■ **Work required**:
Pick out every line of the entries below where "text" occurs, and copy those lines.

[Records from a data source]
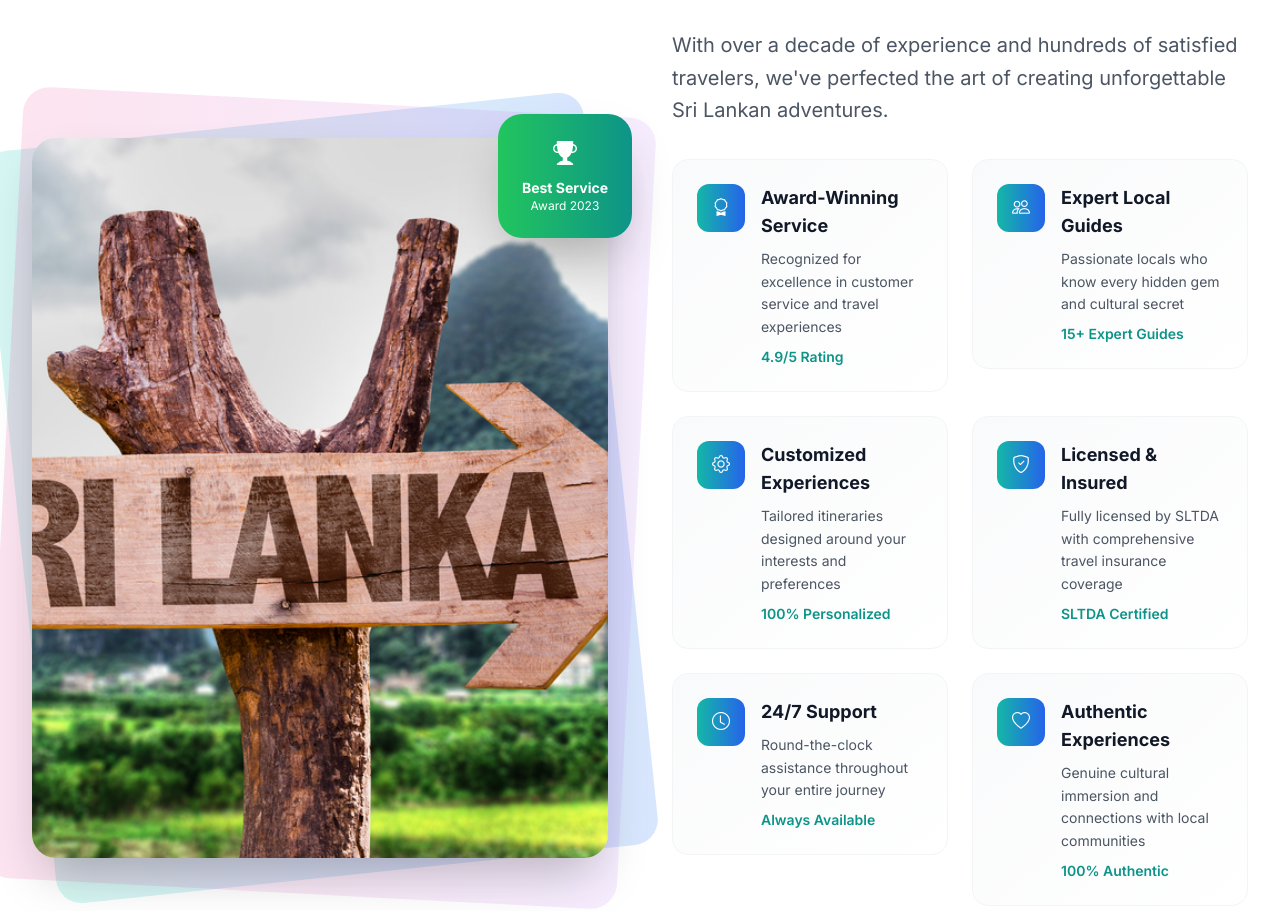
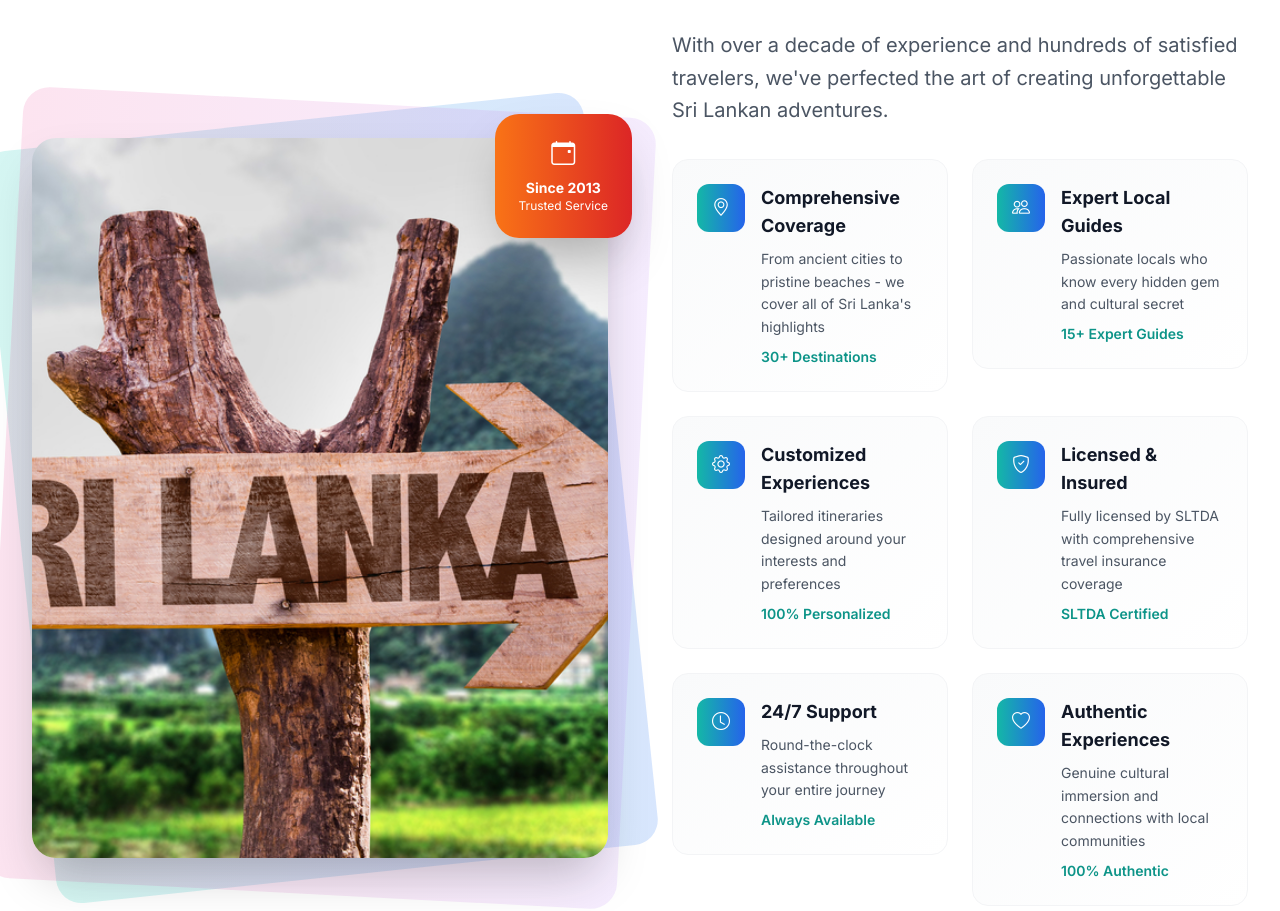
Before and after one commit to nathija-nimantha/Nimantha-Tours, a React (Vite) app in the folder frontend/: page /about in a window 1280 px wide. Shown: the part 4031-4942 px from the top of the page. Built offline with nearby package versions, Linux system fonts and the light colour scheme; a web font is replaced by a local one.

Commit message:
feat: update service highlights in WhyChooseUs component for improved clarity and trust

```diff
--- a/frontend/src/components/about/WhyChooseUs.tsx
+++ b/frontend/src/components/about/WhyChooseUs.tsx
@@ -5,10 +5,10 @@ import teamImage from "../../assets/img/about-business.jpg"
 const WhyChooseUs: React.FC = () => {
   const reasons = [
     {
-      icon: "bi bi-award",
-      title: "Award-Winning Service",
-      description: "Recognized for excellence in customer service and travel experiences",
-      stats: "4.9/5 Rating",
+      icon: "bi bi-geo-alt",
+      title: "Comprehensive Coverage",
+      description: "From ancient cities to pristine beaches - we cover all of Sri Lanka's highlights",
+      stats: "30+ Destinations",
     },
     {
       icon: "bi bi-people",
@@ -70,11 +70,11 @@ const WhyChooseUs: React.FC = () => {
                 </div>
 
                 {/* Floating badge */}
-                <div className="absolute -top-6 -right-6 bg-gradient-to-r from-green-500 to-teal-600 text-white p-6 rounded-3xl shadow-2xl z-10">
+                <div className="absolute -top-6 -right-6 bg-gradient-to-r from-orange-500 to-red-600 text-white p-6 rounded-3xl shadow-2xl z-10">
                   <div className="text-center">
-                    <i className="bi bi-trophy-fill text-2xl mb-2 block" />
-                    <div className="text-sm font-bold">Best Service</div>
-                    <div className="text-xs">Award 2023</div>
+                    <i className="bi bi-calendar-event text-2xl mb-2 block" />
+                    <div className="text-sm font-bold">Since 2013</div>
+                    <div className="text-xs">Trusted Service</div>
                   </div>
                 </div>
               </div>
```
---
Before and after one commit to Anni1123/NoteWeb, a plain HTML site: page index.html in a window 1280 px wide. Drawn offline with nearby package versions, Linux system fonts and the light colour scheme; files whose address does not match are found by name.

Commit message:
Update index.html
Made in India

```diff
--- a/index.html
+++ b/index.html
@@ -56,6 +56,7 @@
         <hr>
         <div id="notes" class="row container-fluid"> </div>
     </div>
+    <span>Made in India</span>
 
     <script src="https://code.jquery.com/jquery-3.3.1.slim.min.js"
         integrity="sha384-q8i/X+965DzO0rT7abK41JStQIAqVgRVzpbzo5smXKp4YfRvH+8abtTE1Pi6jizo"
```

■ **Reply to the task**:
-                <div className="absolute -top-6 -right-6 bg-gradient-to-r from-green-500 to-teal-600 text-white p-6 rounded-3xl shadow-2xl z-10">
+                <div className="absolute -top-6 -right-6 bg-gradient-to-r from-orange-500 to-red-600 text-white p-6 rounded-3xl shadow-2xl z-10">
                   <div className="text-center">
-                    <i className="bi bi-trophy-fill text-2xl mb-2 block" />
-                    <div className="text-sm font-bold">Best Service</div>
-                    <div className="text-xs">Award 2023</div>
+                    <i className="bi bi-calendar-event text-2xl mb-2 block" />
+                    <div className="text-sm font-bold">Since 2013</div>
+                    <div className="text-xs">Trusted Service</div>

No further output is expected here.